By Falguni Vyas

March 23, 2012

Editor’s note: In Context is a new series designed to inform and educate you on Heifer’s work in each country we have a presence. Every two weeks we’ll tackle a different country and examine unique situations related to hunger and poverty, how Heifer works to address them as well as take some time to explore local culture and traditions.

The Sahel is home to cowpeas, pigeon peas, groundnut, green grams and chick peas but millet and sorghum are the two most vital food crops of the Sahel.

Millet is a group of annual grasses that are mainly found in arid or semi-arid regions in the world, normally found growing in places that barley and wheat are unable to thrive. The small seeds that come from these grasses are usually cultivated as cereal.

Sorghum, also used in cereal, is the fifth most important cereal after wheat, rice, maize and  barley. Usually grown in areas that is too hot and dry for most crops to produce, it is somewhat more ecologically advanced and is considered to be drought tolerant.

It is easier to grow in drier areas because of the following:

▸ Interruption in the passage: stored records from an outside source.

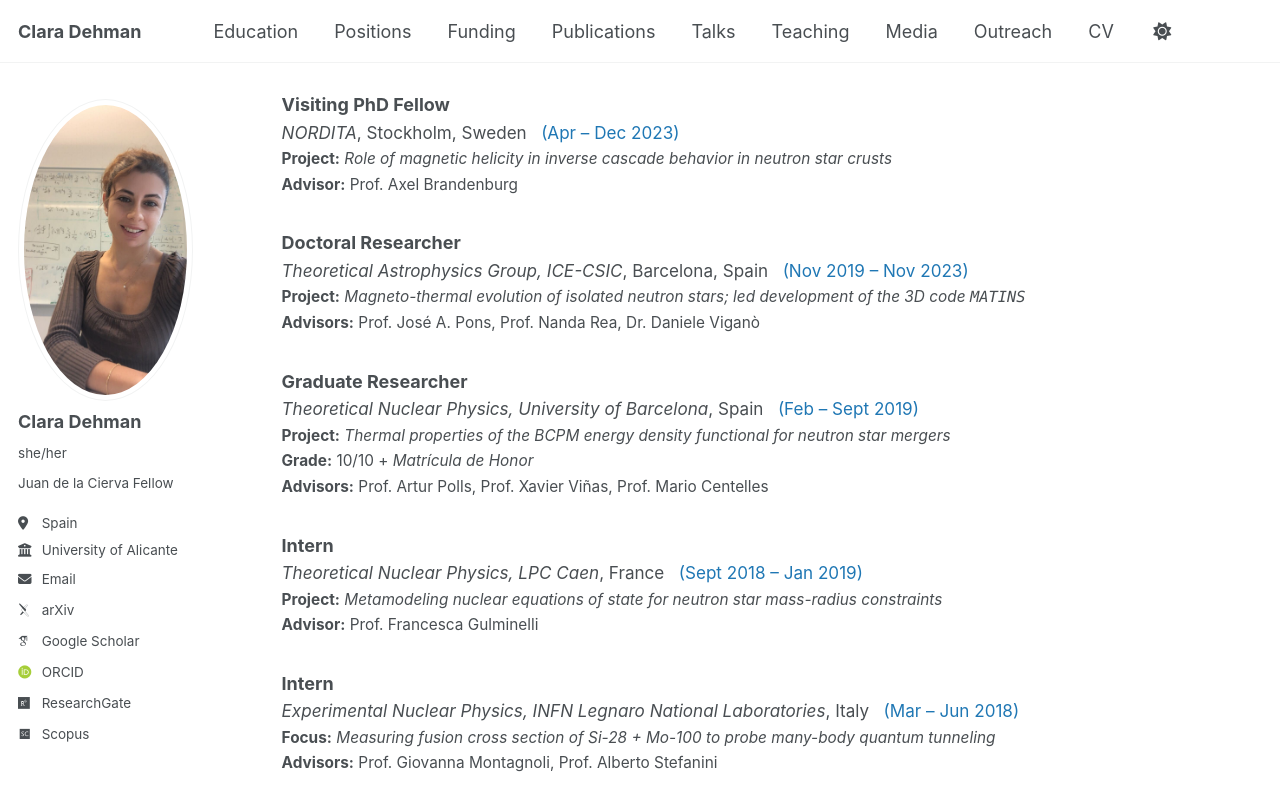
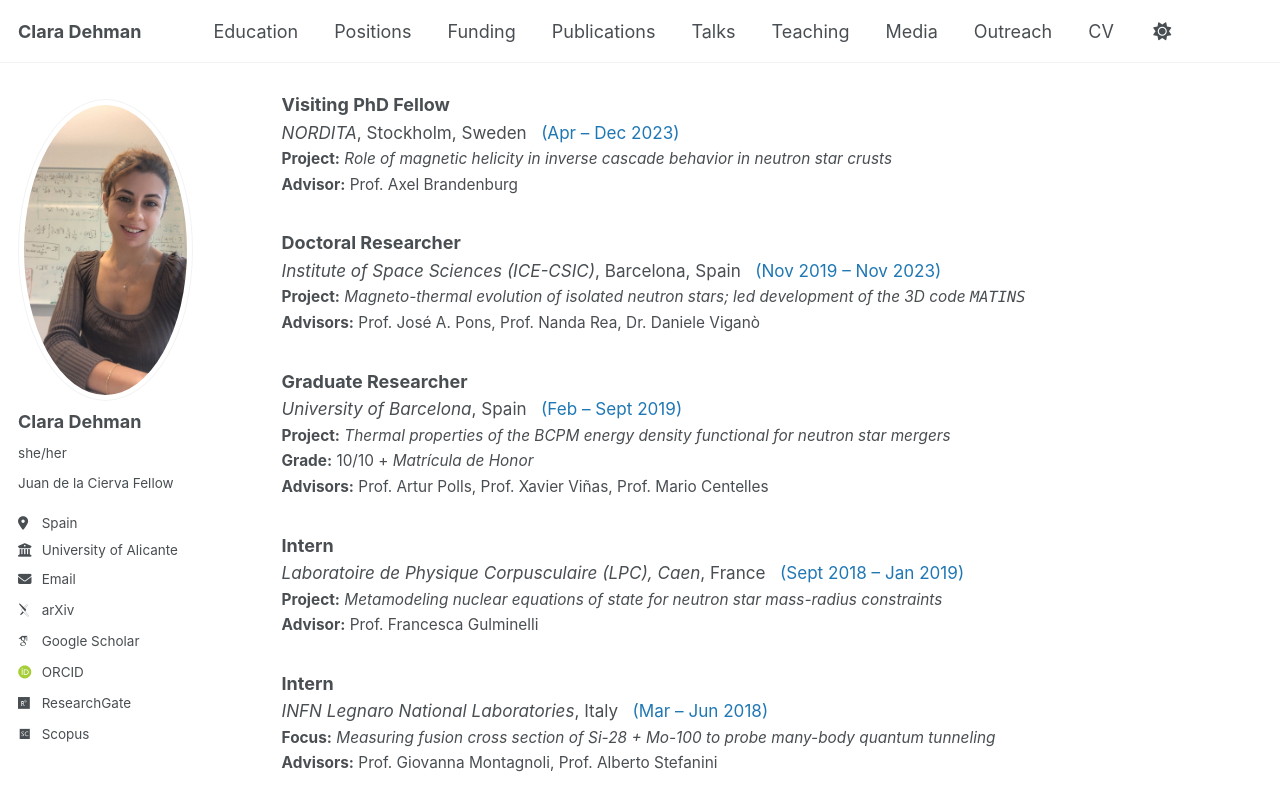
Before and after one commit to ClaraDehman/ClaraDehman.github.io, a Jekyll site: the page built from _pages/positions.html, in a window 1280 px wide and 900 px high, scrolled down 345 px. Shown: the top 811 px of the window. Built offline with Jekyll 4.4.1, drawn with Linux system fonts in a browser that asks for light colours; some web fonts are replaced.

Commit message:
Update locations positions.html

```diff
--- a/_pages/positions.html
+++ b/_pages/positions.html
@@ -37,7 +37,7 @@ author_profile: true
 <div class="archive__item">
   <h3 class="archive__item-title" style="margin-bottom: 0.2em;"><strong>Doctoral Researcher</strong></h3>
   <p class="archive__item-excerpt" style="font-size: 0.95em; margin-top: 0;">
-    <em>Theoretical Astrophysics Group, ICE-CSIC</em>, Barcelona, Spain &nbsp; <span style="color:#1f77b4;">(Nov 2019 – Nov 2023)</span><br>
+    <em>Institute of Space Sciences (ICE-CSIC)</em>, Barcelona, Spain &nbsp; <span style="color:#1f77b4;">(Nov 2019 – Nov 2023)</span><br>
     <span style="font-size: 0.9em;"><strong>Project:</strong> <em>Magneto-thermal evolution of isolated neutron stars; led development of the 3D code <code>MATINS</code></em></span><br>
     <span style="font-size: 0.9em;"><strong>Advisors:</strong> Prof. José A. Pons, Prof. Nanda Rea, Dr. Daniele Viganò</span>
   </p>
@@ -46,7 +46,7 @@ author_profile: true
 <div class="archive__item">
   <h3 class="archive__item-title" style="margin-bottom: 0.2em;"><strong>Graduate Researcher</strong></h3>
   <p class="archive__item-excerpt" style="font-size: 0.95em; margin-top: 0;">
-    <em>Theoretical Nuclear Physics, University of Barcelona</em>, Spain &nbsp; <span style="color:#1f77b4;">(Feb – Sept 2019)</span><br>
+    <em>University of Barcelona</em>, Spain &nbsp; <span style="color:#1f77b4;">(Feb – Sept 2019)</span><br>
     <span style="font-size: 0.9em;"><strong>Project:</strong> <em>Thermal properties of the BCPM energy density functional for neutron star mergers</em></span><br>
     <span style="font-size: 0.9em;"><strong>Grade:</strong> 10/10 + <em>Matrícula de Honor</em></span><br>
     <span style="font-size: 0.9em;"><strong>Advisors:</strong> Prof. Artur Polls, Prof. Xavier Viñas, Prof. Mario Centelles</span>
@@ -56,7 +56,7 @@ author_profile: true
 <div class="archive__item">
   <h3 class="archive__item-title" style="margin-bottom: 0.2em;"><strong>Intern</strong></h3>
   <p class="archive__item-excerpt" style="font-size: 0.95em; margin-top: 0;">
-    <em>Theoretical Nuclear Physics, LPC Caen</em>, France &nbsp; <span style="color:#1f77b4;">(Sept 2018 – Jan 2019)</span><br>
+    <em>Laboratoire de Physique Corpusculaire (LPC), Caen</em>, France &nbsp; <span style="color:#1f77b4;">(Sept 2018 – Jan 2019)</span><br>
     <span style="font-size: 0.9em;"><strong>Project:</strong> <em>Metamodeling nuclear equations of state for neutron star mass-radius constraints</em></span><br>
     <span style="font-size: 0.9em;"><strong>Advisor:</strong> Prof. Francesca Gulminelli</span>
   </p>
@@ -65,7 +65,7 @@ author_profile: true
 <div class="archive__item">
   <h3 class="archive__item-title" style="margin-bottom: 0.2em;"><strong>Intern</strong></h3>
   <p class="archive__item-excerpt" style="font-size: 0.95em; margin-top: 0;">
-    <em>Experimental Nuclear Physics, INFN Legnaro National Laboratories</em>, Italy &nbsp; <span style="color:#1f77b4;">(Mar – Jun 2018)</span><br>
+    <em>INFN Legnaro National Laboratories</em>, Italy &nbsp; <span style="color:#1f77b4;">(Mar – Jun 2018)</span><br>
     <span style="font-size: 0.9em;"><strong>Focus:</strong> <em>Measuring fusion cross section of Si-28 + Mo-100 to probe many-body quantum tunneling</em></span><br>
     <span style="font-size: 0.9em;"><strong>Advisors:</strong> Prof. Giovanna Montagnoli, Prof. Alberto Stefanini</span>
   </p>
```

  • Reduced leaf area and thus reduced water loss through transpiration


  • The above ground parts of the plant grow only after the root system is well established
  • Competes favorably with most weeds

Because sorghum is drought tolerant doesn't mean that there is plenty of it growing when nothing else will survive. Sorghum remains dormant during drought and will only resume growth when conditions are favorable.

Take a few minutes and watch this video from It details the food crisis in the Sahel and shows us what's being done by agencies like UNICEF to help alleviate malnutrition and hunger caused by the regions most recent drought.